**Data for the task**
⟨
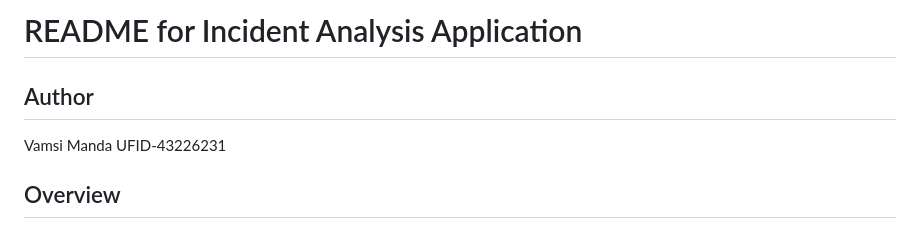
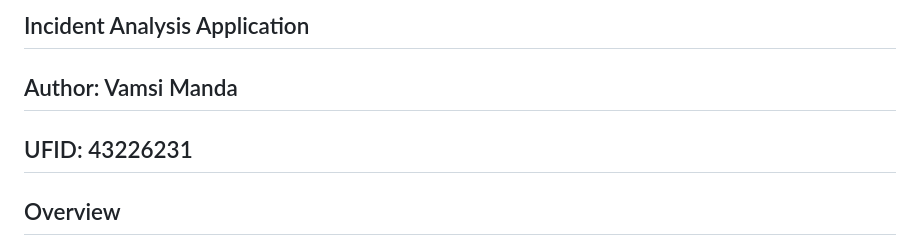
Before and after one commit to Vamsi404/cis6930fa24-project3, a Markdown page: README.md, the part around the change. Drawn GitHub-style.

```diff
--- a/README.md
+++ b/README.md
@@ -1,9 +1,8 @@
 
-# README for Incident Analysis Application
+## Incident Analysis Application
 
-## Author
-Vamsi Manda
-UFID-43226231
+## Author: Vamsi Manda
+## UFID: 43226231
 
 ## Overview
 This application provides tools to process incident data from uploaded or URL-provided PDF files. It generates visual dashboards and clustering insights, offering actionable information through an easy-to-use web interface.
```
⟩
**Action item**
Check each line of the entries for the string "Analysis". Copy the lines that have it.

**Task result**
-# README for Incident Analysis Application
+## Incident Analysis Application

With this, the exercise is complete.